Laurel Road Disclosures
APR stands for “Annual Percentage Rate.” Rates listed include a 0.25% EFT discount, for automatic payments made from a checking or savings account. Interest rates as of 11/8/2018. Rates subject to change.
Variable rate options consist of a range from 3.27% per year to 6.09% per year for a 5-year term, 4.64% per year to 6.14% per year for a 7-year term, 4.69% per year to 6.19% per year for a 10-year term, 4.94% per year to 6.44% per year for a 15-year term, or 5.19% per year to 6.69% per year for a 20-year term, with no origination fees. APR is subject to increase after consummation. The variable interest rate will change on the first day of every month (“Change Date”) if the Current Index changes. The variable interest rates are based on a Current Index, which is the 1-month London Interbank Offered Rate (LIBOR) (currency in US dollars), as published on The Wall Street Journal’s website. The variable interest rates and Annual Percentage Rate (APR) will increase or decrease when the 1-month LIBOR index changes. The variable interest rates are calculated by adding a margin ranging from 0.98% to 3.80% for the 5-year term loan, 2.35% to 3.85% for the 7-year term loan, 2.40% to 3.90% for the 10-year term loan, 2.65% to 4.15% for the 15-year term loan, and 2.90% to 4.40% for the 20-year term loan, respectively, to the 1-month LIBOR index published on the 25th day of each month immediately preceding each “Change Date,” as defined above, rounded to two decimal places, with no origination fees. If the 25th day of the month is not a business day or is a US federal holiday, the reference date will be the most recent date preceding the 25th day of the month that is a business day. The monthly payment for a sample $10,000 loan at a range of 3.27% per year to 6.09% per year for a 5-year term would be from $180.89 to $193.75. The monthly payment for a sample $10,000 loan at a range of 4.64% per year to 6.14% per year for a 7-year term would be from $139.65 to $146.76. The monthly payment for a sample $10,000 loan at a range of 4.69% per year to 6.19% per year for a 10-year term would be from $104.56 to $111.98. The monthly payment for a sample $10,000 loan at a range of 4.94% per year to 6.44% per year for a 15-year term would be from $78.77 to $86.78. The monthly payment for a sample $10,000 loan at a range of 5.19% per year to 6.69% per year for a 20-year term would be from $67.05 to $75.68.
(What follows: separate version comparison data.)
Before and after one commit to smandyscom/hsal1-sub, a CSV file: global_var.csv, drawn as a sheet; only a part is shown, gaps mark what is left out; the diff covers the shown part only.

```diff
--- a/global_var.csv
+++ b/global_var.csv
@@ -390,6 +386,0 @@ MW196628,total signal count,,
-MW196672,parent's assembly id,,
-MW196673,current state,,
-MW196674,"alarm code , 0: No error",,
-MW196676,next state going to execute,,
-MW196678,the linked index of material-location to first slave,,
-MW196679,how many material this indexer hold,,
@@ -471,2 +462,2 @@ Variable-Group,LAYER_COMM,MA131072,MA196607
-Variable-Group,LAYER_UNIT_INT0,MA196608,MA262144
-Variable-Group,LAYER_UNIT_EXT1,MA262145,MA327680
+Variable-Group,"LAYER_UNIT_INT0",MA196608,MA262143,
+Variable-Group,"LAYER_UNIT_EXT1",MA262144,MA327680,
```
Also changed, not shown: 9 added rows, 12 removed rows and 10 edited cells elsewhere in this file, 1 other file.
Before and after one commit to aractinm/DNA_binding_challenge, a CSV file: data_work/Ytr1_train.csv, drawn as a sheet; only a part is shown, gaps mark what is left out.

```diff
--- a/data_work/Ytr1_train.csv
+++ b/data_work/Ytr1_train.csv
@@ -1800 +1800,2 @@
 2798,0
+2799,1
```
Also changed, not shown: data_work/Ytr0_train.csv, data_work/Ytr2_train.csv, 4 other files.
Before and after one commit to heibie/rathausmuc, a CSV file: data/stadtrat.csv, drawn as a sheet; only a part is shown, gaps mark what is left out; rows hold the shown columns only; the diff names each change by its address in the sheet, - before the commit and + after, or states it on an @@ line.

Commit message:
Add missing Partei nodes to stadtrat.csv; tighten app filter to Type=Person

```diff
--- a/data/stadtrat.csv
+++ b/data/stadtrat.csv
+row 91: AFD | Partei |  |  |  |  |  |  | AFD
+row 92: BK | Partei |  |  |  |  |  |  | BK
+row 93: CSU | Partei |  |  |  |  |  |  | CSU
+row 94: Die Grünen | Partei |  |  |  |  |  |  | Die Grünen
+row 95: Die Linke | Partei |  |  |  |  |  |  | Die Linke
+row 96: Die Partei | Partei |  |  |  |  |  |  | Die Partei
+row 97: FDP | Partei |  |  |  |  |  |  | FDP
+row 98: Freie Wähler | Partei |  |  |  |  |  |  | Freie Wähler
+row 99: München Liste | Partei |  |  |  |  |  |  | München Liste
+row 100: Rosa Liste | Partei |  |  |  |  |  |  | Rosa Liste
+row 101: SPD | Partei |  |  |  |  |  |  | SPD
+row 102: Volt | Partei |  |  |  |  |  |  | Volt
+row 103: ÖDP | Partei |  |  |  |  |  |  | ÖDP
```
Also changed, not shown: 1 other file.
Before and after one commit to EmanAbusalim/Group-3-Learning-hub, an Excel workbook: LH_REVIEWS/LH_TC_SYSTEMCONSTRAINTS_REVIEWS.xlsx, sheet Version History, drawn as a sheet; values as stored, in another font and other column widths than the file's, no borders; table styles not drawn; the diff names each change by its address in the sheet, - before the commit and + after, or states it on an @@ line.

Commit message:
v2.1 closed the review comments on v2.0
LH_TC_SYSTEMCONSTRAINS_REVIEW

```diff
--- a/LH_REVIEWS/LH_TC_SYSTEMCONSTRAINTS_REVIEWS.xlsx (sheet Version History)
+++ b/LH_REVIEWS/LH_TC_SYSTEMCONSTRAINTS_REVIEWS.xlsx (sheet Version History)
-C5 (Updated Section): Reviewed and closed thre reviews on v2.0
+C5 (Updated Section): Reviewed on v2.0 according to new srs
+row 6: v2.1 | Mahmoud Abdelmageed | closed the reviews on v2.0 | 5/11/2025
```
However, if the borrower chooses to make monthly payments automatically by electronic funds transfer (EFT) from a bank account, the variable rate will decrease by 0.25%, and will increase back up to the regular variable interest rate described in the preceding paragraph if the borrower stops making (or we stop accepting) monthly payments automatically by EFT from the designated borrower’s bank account.
3 Important Disclosures for SoFi.
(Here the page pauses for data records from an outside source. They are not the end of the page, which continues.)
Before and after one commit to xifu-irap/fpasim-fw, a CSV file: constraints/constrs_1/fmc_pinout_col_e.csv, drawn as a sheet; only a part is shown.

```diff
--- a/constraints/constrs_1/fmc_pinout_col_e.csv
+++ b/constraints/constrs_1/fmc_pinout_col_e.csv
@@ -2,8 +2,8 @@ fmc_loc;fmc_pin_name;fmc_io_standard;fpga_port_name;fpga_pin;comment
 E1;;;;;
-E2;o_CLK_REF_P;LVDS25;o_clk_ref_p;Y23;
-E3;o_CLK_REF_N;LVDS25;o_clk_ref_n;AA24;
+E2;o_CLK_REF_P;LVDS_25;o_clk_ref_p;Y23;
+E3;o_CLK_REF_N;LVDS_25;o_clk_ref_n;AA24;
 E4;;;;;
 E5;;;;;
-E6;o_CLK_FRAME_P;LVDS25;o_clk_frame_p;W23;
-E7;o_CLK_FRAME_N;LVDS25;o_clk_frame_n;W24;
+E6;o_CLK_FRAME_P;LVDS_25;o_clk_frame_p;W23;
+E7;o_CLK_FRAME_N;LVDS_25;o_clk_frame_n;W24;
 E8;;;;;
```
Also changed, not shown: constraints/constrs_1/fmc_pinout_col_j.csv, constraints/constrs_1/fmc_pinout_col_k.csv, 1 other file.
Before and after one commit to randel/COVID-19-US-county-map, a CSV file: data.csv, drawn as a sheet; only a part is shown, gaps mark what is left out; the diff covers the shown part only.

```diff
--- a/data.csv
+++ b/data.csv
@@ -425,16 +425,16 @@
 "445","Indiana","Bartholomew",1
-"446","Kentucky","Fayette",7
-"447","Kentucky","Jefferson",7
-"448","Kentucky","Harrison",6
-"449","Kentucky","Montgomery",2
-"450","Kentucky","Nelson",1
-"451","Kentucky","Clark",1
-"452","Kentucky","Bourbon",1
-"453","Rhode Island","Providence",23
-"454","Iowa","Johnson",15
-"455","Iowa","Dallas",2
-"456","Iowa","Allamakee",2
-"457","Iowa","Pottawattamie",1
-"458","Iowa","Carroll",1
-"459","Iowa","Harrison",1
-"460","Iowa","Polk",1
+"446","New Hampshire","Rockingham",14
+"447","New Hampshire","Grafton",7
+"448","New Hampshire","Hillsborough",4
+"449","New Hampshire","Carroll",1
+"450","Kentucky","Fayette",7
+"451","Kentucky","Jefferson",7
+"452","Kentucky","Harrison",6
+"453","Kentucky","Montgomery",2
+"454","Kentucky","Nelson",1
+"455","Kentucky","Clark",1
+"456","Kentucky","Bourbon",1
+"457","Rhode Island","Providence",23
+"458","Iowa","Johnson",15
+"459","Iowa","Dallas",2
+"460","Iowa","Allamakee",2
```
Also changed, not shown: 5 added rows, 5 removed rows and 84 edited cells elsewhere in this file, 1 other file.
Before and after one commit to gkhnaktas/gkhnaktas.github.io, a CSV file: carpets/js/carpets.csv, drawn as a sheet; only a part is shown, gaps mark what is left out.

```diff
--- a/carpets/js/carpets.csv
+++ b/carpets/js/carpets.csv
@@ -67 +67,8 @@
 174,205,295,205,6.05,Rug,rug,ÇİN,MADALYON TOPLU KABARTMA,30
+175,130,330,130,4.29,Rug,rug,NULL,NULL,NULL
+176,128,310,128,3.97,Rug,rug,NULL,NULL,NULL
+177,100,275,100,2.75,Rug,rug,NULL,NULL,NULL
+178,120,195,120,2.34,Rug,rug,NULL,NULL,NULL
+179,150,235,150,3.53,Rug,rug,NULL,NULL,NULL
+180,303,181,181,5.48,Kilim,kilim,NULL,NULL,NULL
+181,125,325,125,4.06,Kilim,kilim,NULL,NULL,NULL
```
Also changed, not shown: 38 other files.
4 Important Disclosures for LendKey.
Refinancing via LendKey.com is only available for applicants with qualified private education loans from an eligible institution. Loans that were used for exam preparation classes, including, but not limited to, loans for LSAT, MCAT, GMAT, and GRE preparation, are not eligible for refinancing with a lender via LendKey.com. If you currently have any of these exam preparation loans, you should not include them in an application to refinance your student loans on this website. Applicants must be either U.S. citizens or Permanent Residents in an eligible state to qualify for a loan. Certain membership requirements (including the opening of a share account and any applicable association fees in connection with membership) may apply in the event that an applicant wishes to accept a loan offer from a credit union lender. Lenders participating on LendKey.com reserve the right to modify or discontinue the products, terms, and benefits offered on this website at any time without notice. LendKey Technologies, Inc. is not affiliated with, nor does it endorse, any educational institution.
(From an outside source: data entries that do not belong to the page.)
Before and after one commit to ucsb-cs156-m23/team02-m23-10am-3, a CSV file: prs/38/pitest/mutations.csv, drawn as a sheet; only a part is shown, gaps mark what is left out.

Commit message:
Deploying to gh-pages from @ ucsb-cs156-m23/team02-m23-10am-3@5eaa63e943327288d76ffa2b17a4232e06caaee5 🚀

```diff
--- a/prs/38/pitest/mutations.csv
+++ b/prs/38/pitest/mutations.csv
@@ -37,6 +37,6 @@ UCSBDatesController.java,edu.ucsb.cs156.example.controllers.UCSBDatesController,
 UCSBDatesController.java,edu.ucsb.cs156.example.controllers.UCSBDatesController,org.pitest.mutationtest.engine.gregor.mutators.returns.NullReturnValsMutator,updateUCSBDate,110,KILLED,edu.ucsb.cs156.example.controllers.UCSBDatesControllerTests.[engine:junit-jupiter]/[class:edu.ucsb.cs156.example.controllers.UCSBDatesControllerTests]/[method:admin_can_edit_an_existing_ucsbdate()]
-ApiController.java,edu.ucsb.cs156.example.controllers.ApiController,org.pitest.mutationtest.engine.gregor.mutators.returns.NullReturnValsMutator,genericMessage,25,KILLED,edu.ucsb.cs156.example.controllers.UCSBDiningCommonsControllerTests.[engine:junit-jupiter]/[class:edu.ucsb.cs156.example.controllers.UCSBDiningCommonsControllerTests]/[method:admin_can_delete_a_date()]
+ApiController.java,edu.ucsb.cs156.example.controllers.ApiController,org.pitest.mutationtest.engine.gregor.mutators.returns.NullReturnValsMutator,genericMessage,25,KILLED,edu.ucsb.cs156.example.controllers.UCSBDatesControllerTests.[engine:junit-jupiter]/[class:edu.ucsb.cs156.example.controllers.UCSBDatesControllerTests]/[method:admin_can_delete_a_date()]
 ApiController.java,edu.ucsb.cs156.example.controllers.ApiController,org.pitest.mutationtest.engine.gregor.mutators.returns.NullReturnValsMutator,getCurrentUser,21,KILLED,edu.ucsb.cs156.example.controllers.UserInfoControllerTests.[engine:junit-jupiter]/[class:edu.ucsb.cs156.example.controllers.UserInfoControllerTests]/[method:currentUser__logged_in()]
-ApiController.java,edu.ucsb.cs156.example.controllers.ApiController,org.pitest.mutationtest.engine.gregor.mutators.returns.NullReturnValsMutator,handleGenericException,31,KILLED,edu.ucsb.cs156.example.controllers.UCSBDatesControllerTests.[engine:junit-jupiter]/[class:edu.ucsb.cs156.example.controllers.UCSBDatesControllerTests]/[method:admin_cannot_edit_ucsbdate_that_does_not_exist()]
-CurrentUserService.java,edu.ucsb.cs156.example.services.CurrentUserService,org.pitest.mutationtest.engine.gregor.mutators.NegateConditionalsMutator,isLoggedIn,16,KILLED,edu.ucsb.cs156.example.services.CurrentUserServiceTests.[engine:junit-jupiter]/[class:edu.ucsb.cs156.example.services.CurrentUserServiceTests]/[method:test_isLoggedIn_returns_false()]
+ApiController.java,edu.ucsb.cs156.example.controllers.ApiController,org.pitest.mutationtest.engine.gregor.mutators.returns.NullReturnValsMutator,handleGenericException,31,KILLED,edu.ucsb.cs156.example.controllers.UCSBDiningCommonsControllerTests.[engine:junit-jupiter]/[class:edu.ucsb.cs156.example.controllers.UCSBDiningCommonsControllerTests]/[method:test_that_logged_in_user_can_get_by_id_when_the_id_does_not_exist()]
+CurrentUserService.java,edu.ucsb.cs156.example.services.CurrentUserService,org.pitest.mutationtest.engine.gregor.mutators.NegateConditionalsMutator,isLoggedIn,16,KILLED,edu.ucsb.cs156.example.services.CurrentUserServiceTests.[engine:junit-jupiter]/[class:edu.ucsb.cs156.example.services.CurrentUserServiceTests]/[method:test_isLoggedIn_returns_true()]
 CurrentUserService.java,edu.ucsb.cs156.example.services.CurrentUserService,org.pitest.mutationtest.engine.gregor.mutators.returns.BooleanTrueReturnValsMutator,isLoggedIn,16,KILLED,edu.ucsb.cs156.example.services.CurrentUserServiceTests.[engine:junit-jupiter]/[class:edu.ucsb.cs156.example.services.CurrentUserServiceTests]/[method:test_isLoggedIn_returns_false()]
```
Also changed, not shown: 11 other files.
5 Important Disclosures for CommonBond.
6 Important Disclosures for Citizens Bank.
Citizens Bank Disclosures
|2.47% – 6.99%3||Undergrad & Graduate|
|2.47% – 6.30%1||Undergrad & Graduate|
|2.51% – 8.09%4||Undergrad & Graduate|
|3.02% – 6.44%2||Undergrad & Graduate|
|2.48% – 6.25%5||Undergrad & Graduate|
|2.79% – 8.39%6||Undergrad & Graduate|